Ghostly International, 2006
This substantial two-disc overview of Ghostly’s diverse roster serves as an excellent introduction to the slick, hyped world of Mr. Valenti. The first disc, “Avant-Pop,” has a retro feel to it. From the videogame introduction provided by Solvent to the dark, funky synthpop of Buy Generic Phentermine Online Matthew Dear, this is good listening. My favorite track is Outputmessage’s catchy “Sommeil.” Happy electronics pile on a sweet beat. Another highlight is Dabrye’s simple, vaguely dancehall “Magic Says.” Soft flutes and the occasional sampled Klaxon grace one of Dabrye’s patented synthesizer rhythms. “Berlin Sunrise” by Daniel Wang sounds like it’s about to burst into “Funky Town.” http://charlotteskitchendiary.com/tag/croquetas/ Lawrence’s “Wasting a Fall” is a great late-night track.
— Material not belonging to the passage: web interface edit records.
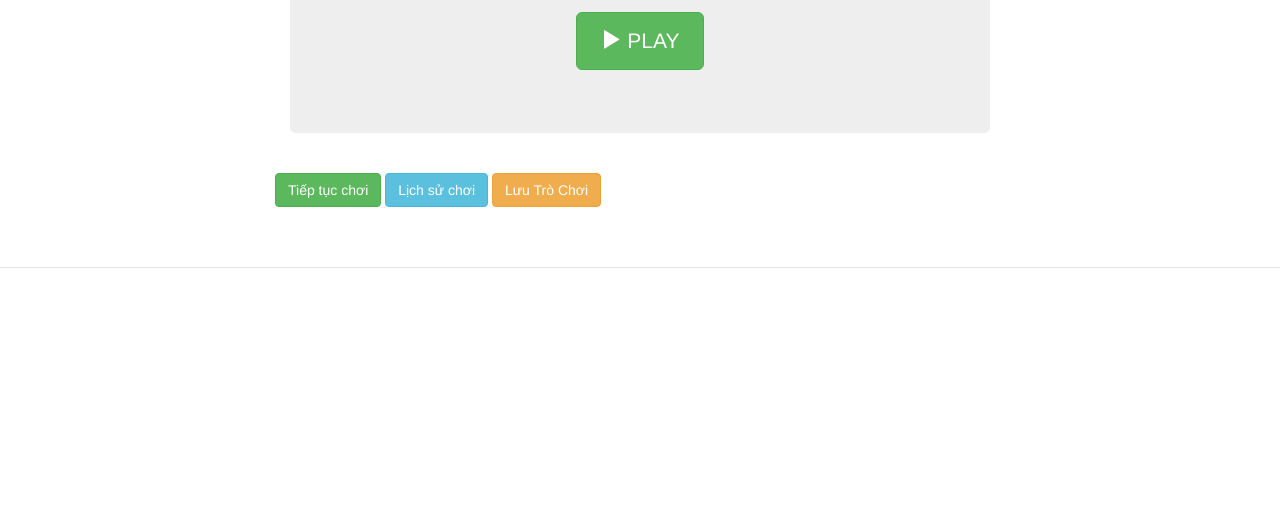
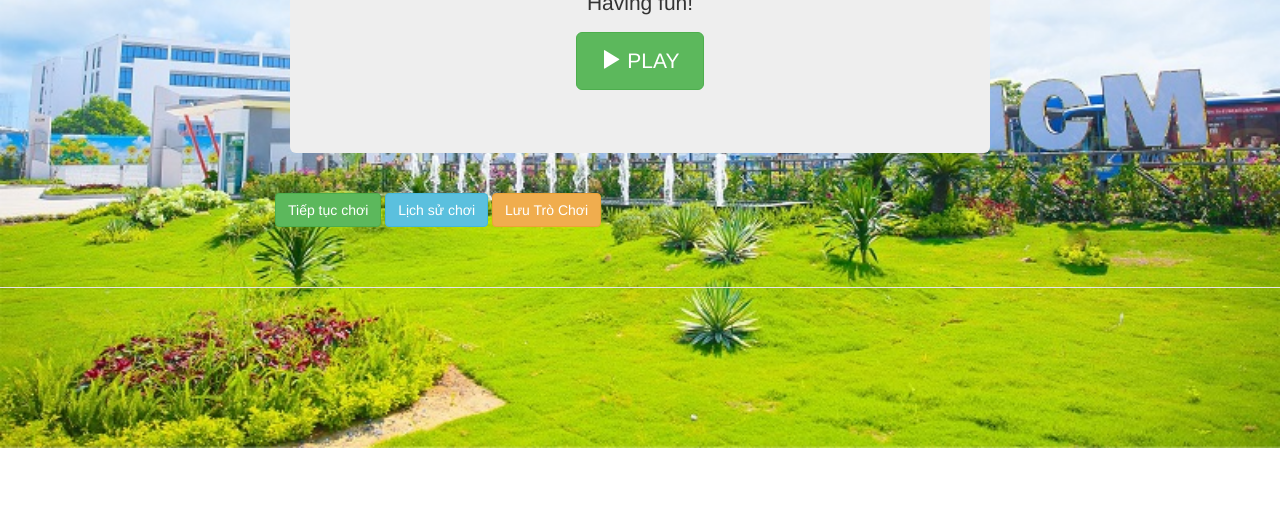
Before and after one commit to WEB-PROJECT-5/Final-project-web, a website: page Page/puzzle-master/index.html in a window 1280 px wide. Shown: the part 283-800 px from the top of the page. Drawn offline with nearby package versions, Linux system fonts and the light colour scheme.

Commit message:
Update index.html

```diff
--- a/Page/puzzle-master/index.html
+++ b/Page/puzzle-master/index.html
@@ -16,6 +16,14 @@
 <script src="https://ajax.googleapis.com/ajax/libs/jquery/3.5.1/jquery.min.js"></script>
 <!-- Bootstrap JS -->
 <script src="https://maxcdn.bootstrapcdn.com/bootstrap /3.3.7/js/bootstrap.min.js"></script>
+<style>
+body {
+    background-image: url('images/puzzles/Toàn\ cảnh\ UEH.jpg');
+    background-size: cover;
+    background-position: center;
+    background-repeat: no-repeat;
+}
+</style>
 <body id=body>
     <div class=container>
         <div class=header>
@@ -23,7 +31,7 @@
                 <li class=active><a id=play-top href=#><span class="glyphicon glyphicon-play"></span> Play</a></li>
             </ul>
             <h3 class=text-muted>Puzzle Game</h3>
-        </div>
+        </div>̀
         <div class=jumbotron>
             <h1>Puzzle Game</h1>
             <p class=lead>Having fun!</p>
```
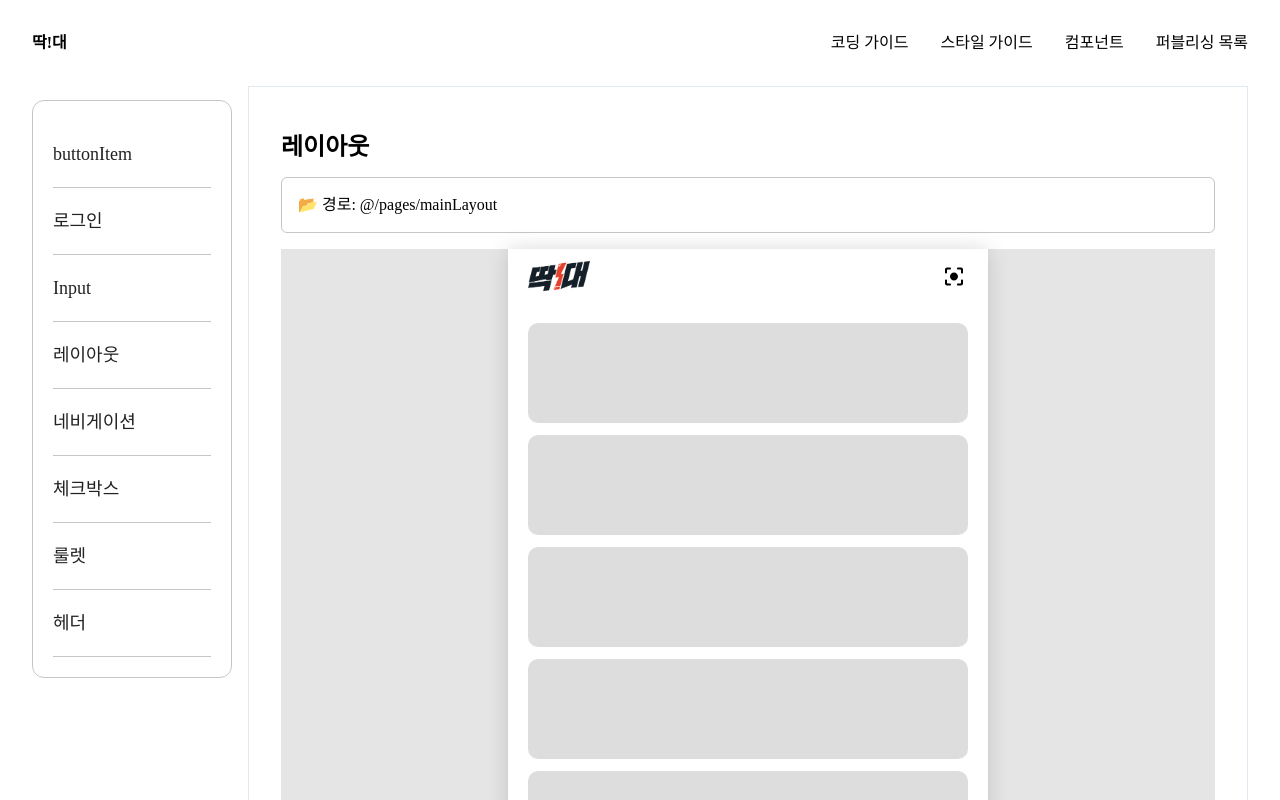
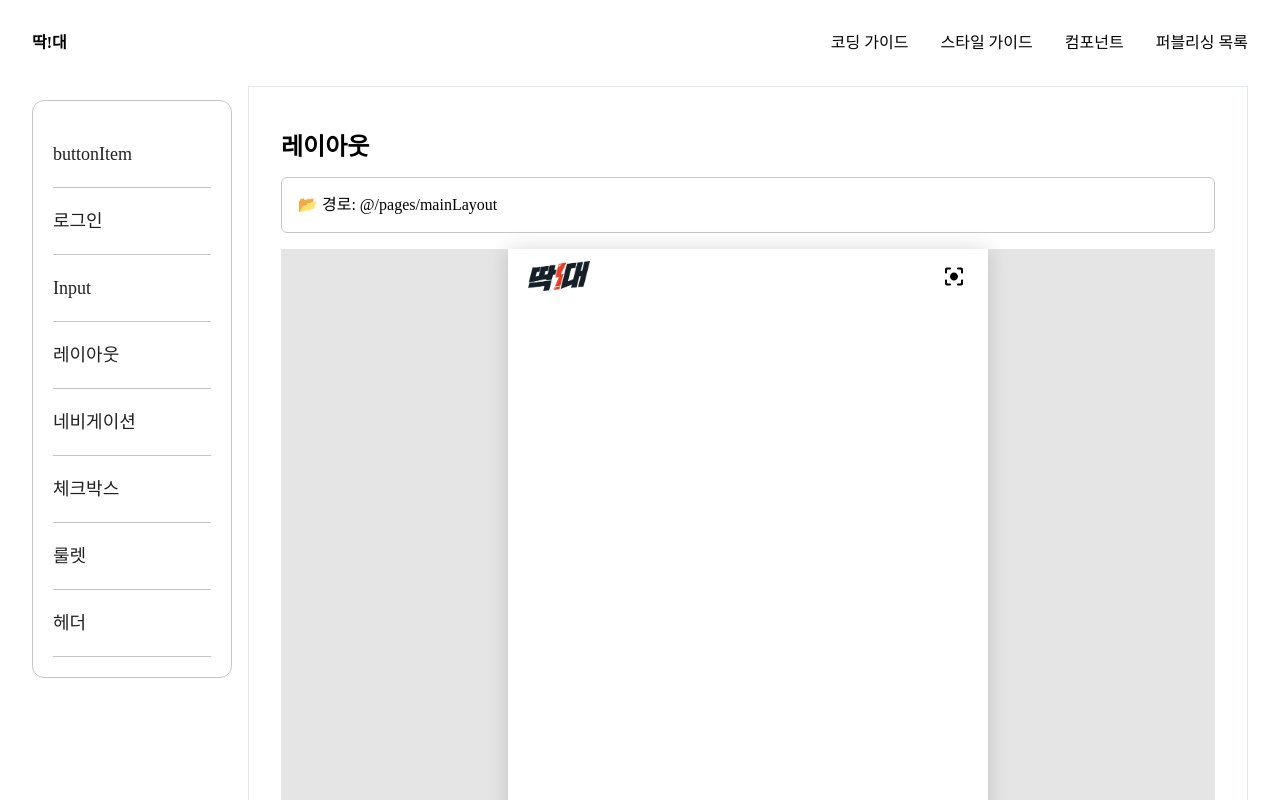
Before and after one commit to DoitorPay/Guide, a React (Vite) app in the folder frontend/: page /cmpguide in a window 1280 px wide. Both pictures are taken after a click on the item "레이아웃". Shown: the top 800 px of the page. Built offline with nearby package versions, Linux system fonts and the light colour scheme; a web font is replaced by a local one.

Commit message:
feat: 레이아웃 재사용 가능 컴포넌트로 수정

```diff
--- a/frontend/src/assets/css/components/mainLayout.scss
+++ b/frontend/src/assets/css/components/mainLayout.scss
@@ -23,12 +23,4 @@
     &::-webkit-scrollbar {
       display: none;
     }
-
-    // 추후 삭제
-    .content-box {
-      height: calc(100 / 16 * 1rem);
-      background: #ddd;
-      margin-bottom: calc(12 / 16 * 1rem);
-      border-radius: calc(10 / 16 * 1rem);
-    }
   }
--- a/frontend/src/pages/mainLayout.jsx
+++ b/frontend/src/pages/mainLayout.jsx
@@ -3,33 +3,32 @@ import '@/assets/css/components/mainLayout.scss';
 import Navigation from '@/components/nav';
 import Header from "@/components/header"
 
-const MainLayout = () => {
+const MainLayout = ({ children }) => {
   return (
     <div className="wrapper">
       <div className="main-layout">
         <Header />
         <section className="content-area">
-        <div className="content-box" />
-        <div className="content-box" />
-        <div className="content-box" />
-        <div className="content-box" />
-        <div className="content-box" />
-        <div className="content-box" />
-        <div className="content-box" />
-        <div className="content-box" />
-        <div className="content-box" />
-        <div className="content-box" />
-        <div className="content-box" />
-        <div className="content-box" />
-        <div className="content-box" />
+          {children}
         </section>
-
         <footer>
-        <Navigation/>
+          <Navigation />
         </footer>
       </div>
     </div>
   );
 };
 
+
 export default MainLayout;
+
+// 사용 방법!
+// import MainLayout from '@/components/MainLayout';
+
+// const 어쩌구 = () => (
+//   <MainLayout>
+//     <컴포넌트 />
+//     <컴포넌트 />
+//     <컴포넌트 />
+//   </MainLayout>
+// );
```
Lines whose indentation alone changed are shown as unchanged.
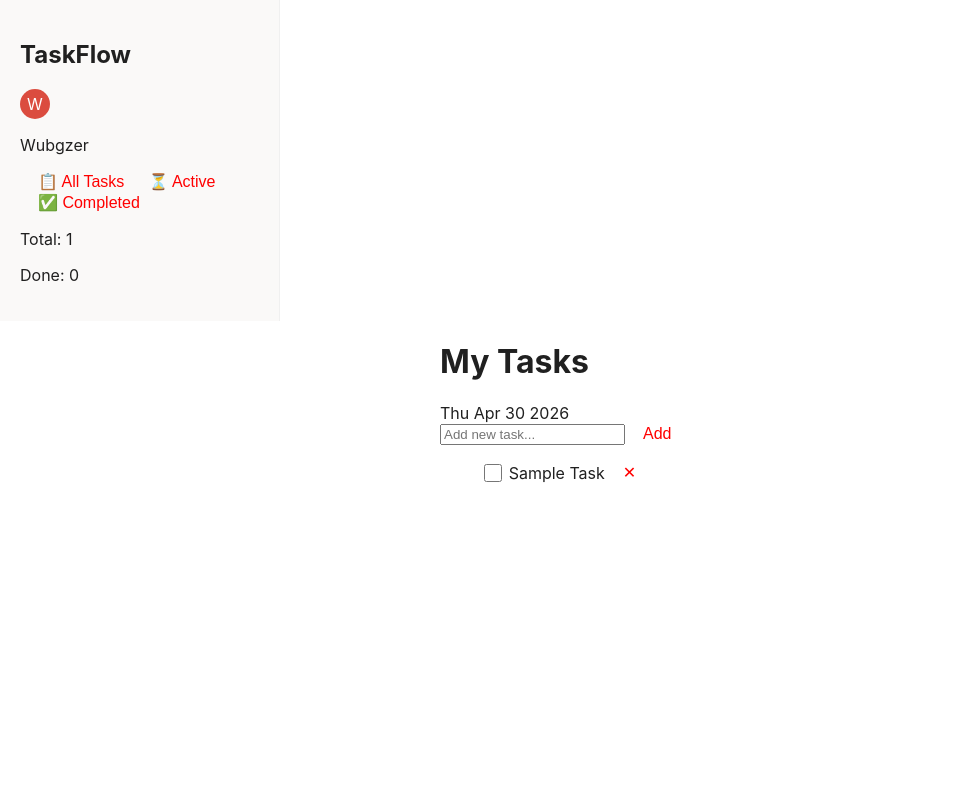
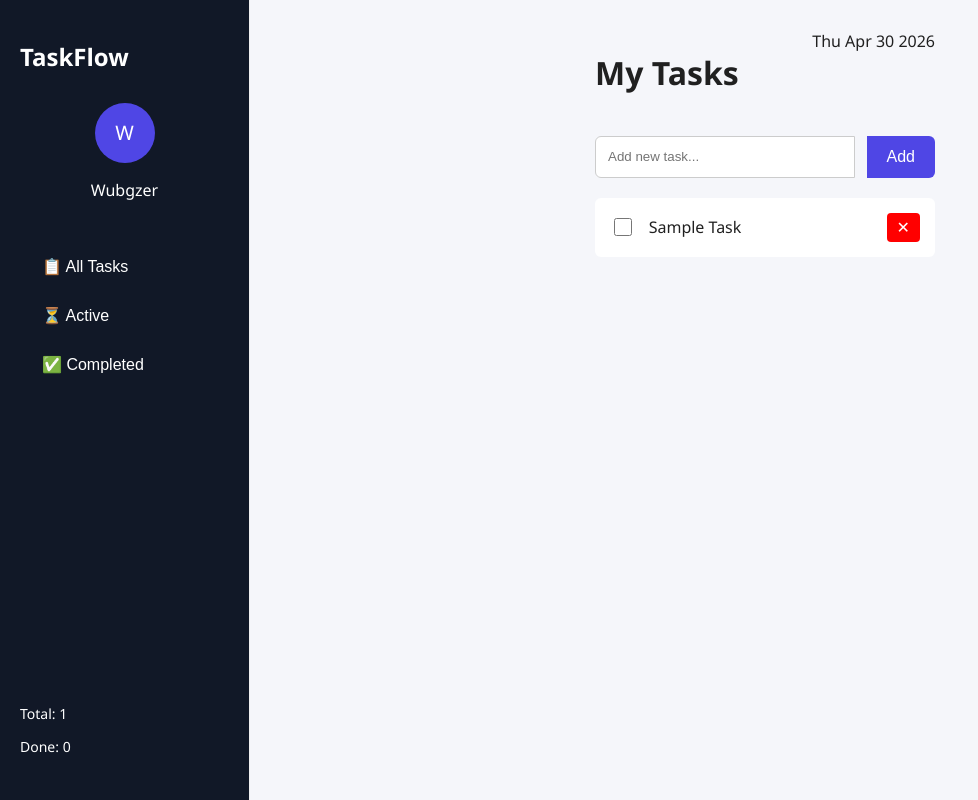
Before and after one commit to eyuye0319/to-do-list, a React (Create React App) app in the folder frontend/: page / in a window 1280 px wide. Shown: the whole page, without its empty margins (0-978 px from the left). Built offline with nearby package versions, Linux system fonts and the light colour scheme; no server answers.

Commit message:
improve styling

```diff
--- a/frontend/src/components/TodoList.css
+++ b/frontend/src/components/TodoList.css
@@ -299,3 +299,224 @@ button:hover {
   background-color: #f0f0f0;
   font-weight: bold;
 }
+.todo-dashboard {
+  display: flex;
+  height: 100vh;
+  font-family: Arial;
+}
+
+.todo-sidebar {
+  width: 220px;
+  background: #1e1e2f;
+  color: white;
+  padding: 20px;
+}
+
+.avatar-circle {
+  width: 50px;
+  height: 50px;
+  background: #4caf50;
+  border-radius: 50%;
+  display: flex;
+  align-items: center;
+  justify-content: center;
+  margin-bottom: 10px;
+}
+
+.menu p {
+  cursor: pointer;
+  margin: 10px 0;
+}
+
+.todo-main {
+  flex: 1;
+  padding: 30px;
+  background: #f4f6f8;
+}
+
+.header {
+  display: flex;
+  justify-content: space-between;
+}
+
+.stats {
+  margin: 10px 0;
+}
+
+.add-form {
+  display: flex;
+  margin: 20px 0;
+}
+
+.add-form input {
+  flex: 1;
+  padding: 10px;
+}
+
+.add-form button {
+  padding: 10px;
+  background: #4caf50;
+  border: none;
+  color: white;
+}
+
+.task-list {
+  list-style: none;
+  padding: 0;
+}
+
+.task-list li {
+  background: white;
+  margin-bottom: 10px;
+  padding: 10px;
+  display: flex;
+  justify-content: space-between;
+}
+
+.done span {
+  text-decoration: line-through;
+  color: gray;
+}
+
+button {
+  background: red;
+  color: white;
+  border: none;
+  padding: 5px 10px;
+}
+
+.empty {
+  text-align: center;
+  color: gray;
+}
+
+
+body {
+  margin: 0;
+  font-family: 'Segoe UI', sans-serif;
+  background: #f5f6fa;
+}
+
+.app {
+  display: flex;
+  height: 100vh;
+}
+
+.sidebar {
+  width: 250px;
+  background: #111827;
+  color: white;
+  padding: 20px;
+  display: flex;
+  flex-direction: column;
+}
+
+.logo {
+  margin-bottom: 30px;
+}
+
+.user {
+  text-align: center;
+  margin-bottom: 30px;
+}
+
+.avatar {
+  width: 60px;
+  height: 60px;
+  background: #4f46e5;
+  border-radius: 50%;
+  display: flex;
+  align-items: center;
+  justify-content: center;
+  margin: auto;
+  font-size: 20px;
+}
+
+.menu button {
+  width: 100%;
+  padding: 10px;
+  margin-bottom: 10px;
+  background: none;
+  border: none;
+  color: white;
+  text-align: left;
+  cursor: pointer;
+  border-radius: 6px;
+}
+
+.menu button:hover {
+  background: #1f2937;
+}
+
+.stats {
+  margin-top: auto;
+  font-size: 14px;
+}
+
+.main {
+  flex: 1;
+  padding: 30px;
+}
+
+.header {
+  display: flex;
+  justify-content: space-between;
+}
+
+.add {
+  display: flex;
+  margin: 20px 0;
+}
+
+.add input {
+  flex: 1;
+  padding: 12px;
+  border: 1px solid #ccc;
+  border-radius: 6px 0 0 6px;
+}
+
+.add button {
+  padding: 12px 20px;
+  background: #4f46e5;
+  color: white;
+  border: none;
+  border-radius: 0 6px 6px 0;
+}
+
+.list {
+  list-style: none;
+  padding: 0;
+}
+
+.list li {
+  background: white;
+  padding: 15px;
+  margin-bottom: 10px;
+  display: flex;
+  align-items: center;
+  justify-content: space-between;
+  border-radius: 6px;
+}
+
+.list li span {
+  flex: 1;
+  margin-left: 10px;
+}
+
+.list li button {
+  background: red;
+  color: white;
+  border: none;
+  padding: 5px 10px;
+  border-radius: 4px;
+}
+
+.done span {
+  text-decoration: line-through;
+  color: gray;
+}
+
+.empty {
+  text-align: center;
+  color: gray;
+}
```
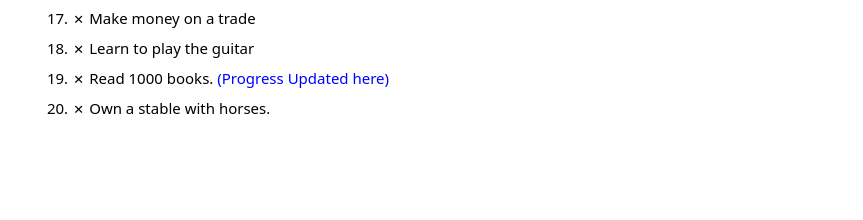
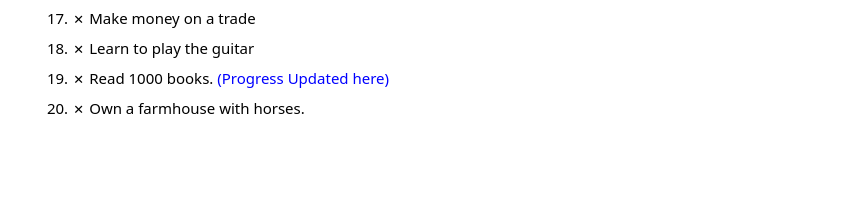
Before and after one commit to hrk-agr/hrk-agr.github.io, a Jekyll site: the page built from 100-list.md, in a window 1280 px wide. Shown: the part 732-952 px from the top of the page, without its empty margins (208-1071 px from the left). Built offline with Jekyll 4.4.1, drawn with Linux system fonts in a browser that asks for light colours.

Commit message:
Changes for DK

```diff
--- a/100-list.md
+++ b/100-list.md
@@ -27,4 +27,4 @@ Created my list of things to do before I die
 17.	✗ Make money on a trade
 18.	✗ Learn to play the guitar
 19. ✗ Read 1000 books. [(Progress Updated here)](https://www.goodreads.com/user/show/164360268-hrithik)
-20. ✗ Own a stable with horses.
+20. ✗ Own a farmhouse with horses.
```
The only disappointment is “Fit Black Man” by http://charlotteskitchendiary.com/tag/number-31-dublin/ Skeletons & The Girl-Faced Boys, with lyrics about “a fat white woman.” Mobius Band and Benoit Pioulard also swerve too far into indie-rock territory for me.
The second disc, labeled “SMM,” is decidedly less poppy. Deru is one of my favorite artists, thanks to his releases on Neo Ouija and Merck (may they both rest in peace). Here he combines intricate electronics with deep bass and a crunchy beat. Cepia’s “Ramp” is ambient, almost to the point of dissolving into white noise, while his “Hoarse” adds glitchy beats and a simple melody. “Isthmus” by Kiln sounds strangely familiar. Lusine is well on his way to becoming a folktronica artist, collaborating with David Wingo on “Locks.” Unfortunately, the resulting track, featuring heavily processed guitar, is rather muddled. Twine’s “Gliding In On” is better at retaining structure, while slowly breaking guitar and percussion into a panning, bouncing cacophony.
As much as I like Ghostly, I feel like the label has lost focus since the first Idol Tryouts. I realize indie rock is a more lucrative pursuit right now (and electronic music labels are dropping like flies), but I miss the days when IDM makers were more interested in hacking machines than in taking guitar lessons.